When entering college, each student might have a list of “essentials.” On that list, one might see an organizer or calendar, basic school supplies and various dorm staples.
But this list has evolved in the past 10 — heck — the past two years.
Nowadays, that list might include a MacBook, an iPhone, iPad or iPod and one of the various e-readers, such as the Amazon Kindle and Sony Reader.
This list demonstrates the effects the digital age has had on the 18 to 25-year-old generation, also known as the years in which many people attend college.
And the effects of this digital age — including the effects of social media and the age’s effects on art — are cause for concern for some groups, according to a March 16 report by The New York Times. The report examined the various digital wonders that arose in this year’s South by Southwest festival in Austin.
The concern arose when examining the effect the digital age has had on art. From an observer’s perspective, it would seem that art has evolved thanks to the digital age. New art genres have been created because of the technological advances that have come with the digital age. Photographers find innovative advances in their craft each year thanks to the digital advances of various photography companies.
According to the New York Times report, South by Southwest featured forums and films that discussed whether the craftsmanship aspect of art has deteriorated in the wake of the digital age.
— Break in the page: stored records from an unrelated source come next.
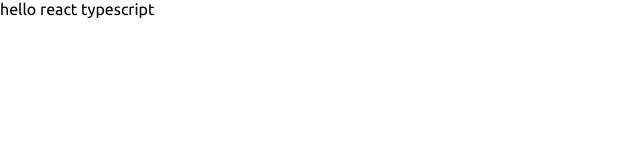
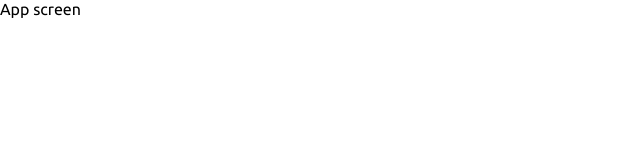
Before and after one commit to devaarx/mango-bucket-client, a React (Create React App) app: page / in a window 1280 px wide. Shown: the top 160 px of the page, without its empty margins (0-640 px from the left). Built offline with nearby package versions, Linux system fonts and the light colour scheme.

Commit message:
🙌 reach router implemented & node-sass installed

```diff
--- a/package.json
+++ b/package.json
@@ -7,6 +7,7 @@
   "private": true,
   "dependencies": {
     "@apollo/client": "^3.2.0",
+    "@reach/router": "^1.3.4",
     "@testing-library/jest-dom": "^5.11.4",
     "@testing-library/react": "^11.0.4",
     "@testing-library/user-event": "^12.1.5",
@@ -15,6 +16,7 @@
     "@types/react": "^16.9.0",
     "@types/react-dom": "^16.9.0",
     "graphql": "^15.3.0",
+    "node-sass": "^4.14.1",
     "react": "^16.13.1",
     "react-dom": "^16.13.1",
     "react-scripts": "3.4.3",
@@ -42,6 +44,7 @@
     ]
   },
   "devDependencies": {
-    "@types/graphql": "^14.5.0"
+    "@types/graphql": "^14.5.0",
+    "@types/reach__router": "^1.3.5"
   }
 }
--- a/src/App.tsx
+++ /dev/null
@@ -1,11 +0,0 @@
-import React from 'react';
-
-function App() {
-  return (
-    <div>
-      <span>hello react typescript</span>
-    </div>
-  );
-}
-
-export default App;
--- /dev/null
+++ b/src/Main.tsx
@@ -0,0 +1,22 @@
+import { RouteComponentProps, Router } from '@reach/router';
+import React from 'react';
+import App from './components/app/App';
+import Login from './components/auth/Login';
+import Signup from './components/auth/Signup';
+
+// routes
+let LoginComponent = (_props: RouteComponentProps) => <Login />;
+let AppComponent = (_props: RouteComponentProps) => <App />;
+let SignupComponent = (_props: RouteComponentProps) => <Signup />;
+
+function Main() {
+  return (
+    <Router>
+      <LoginComponent path="/login" />
+      <SignupComponent path="/signup" />
+      <AppComponent path="/" />
+    </Router>
+  );
+}
+
+export default Main;
--- /dev/null
+++ b/src/components/app/App.tsx
@@ -0,0 +1,7 @@
+import React from 'react';
+
+function App() {
+  return <div>App screen</div>;
+}
+
+export default App;
--- /dev/null
+++ b/src/components/auth/Login.tsx
@@ -0,0 +1,7 @@
+import React from 'react';
+
+function Login() {
+  return <div>login component</div>;
+}
+
+export default Login;
--- /dev/null
+++ b/src/components/auth/Signup.tsx
@@ -0,0 +1,7 @@
+import React from 'react';
+
+function Signup() {
+  return <div>signup component</div>;
+}
+
+export default Signup;
--- a/src/index.css
+++ b/src/index.scss
@@ -5,7 +5,3 @@ body {
   -webkit-font-smoothing: antialiased;
   -moz-osx-font-smoothing: grayscale;
 }
-
-code {
-  font-family: source-code-pro, Menlo, Monaco, Consolas, 'Courier New', monospace;
-}
--- a/src/index.tsx
+++ b/src/index.tsx
@@ -1,7 +1,7 @@
 import React from 'react';
 import ReactDOM from 'react-dom';
-import './index.css';
-import App from './App';
+import './index.scss';
+import Main from './Main';
 // import * as serviceWorker from './serviceWorker';
 import { ApolloClient, ApolloProvider, InMemoryCache } from '@apollo/client';
 
@@ -13,7 +13,7 @@ const client = new ApolloClient({
 ReactDOM.render(
   <React.StrictMode>
     <ApolloProvider client={client}>
-      <App />
+      <Main />
     </ApolloProvider>
   </React.StrictMode>,
   document.getElementById('root')
```
Also changed, not shown: src/logo.svg (deleted), 1 other file (tests, documents, lock files or other folders).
Some of the forums claimed the digital age has added valuable opportunities for artistic expression, but many artists have lost sight of the foundation of artistic ability. That is to say, the classical examples of art — painting, sculpture and so on — do not seem to be as prevalent as before and seem to be suffering a decline in respect.
When viewed from a college student’s perspective, one must consider the social ramifications of the digital age. Truly, the digital age has brought with it an affinity for social media, which, ironically, has aided in the deterioration of proper social interaction.
College students communicate via text message, Twitter and Facebook much more than they do face-to-face. In fact, many students befriend each other and speak via social media but do not interact face-to-face. This shocking lack of interaction is a phenomenon that has stumped groups from every generation.
Where current college students grew up without the manners of communication found in social media, they now utilize social media as a principle manner of communication.
From the conversation brought about by this year’s South by Southwest festival, it is clear that the United States has been awoken to the reality of the serious effects — both negative and positive — of social media on society’s ability to communicate and interact.
Wyatt Kanyer is a news-editorial journalism and Spanish double major from Yakima, Wash.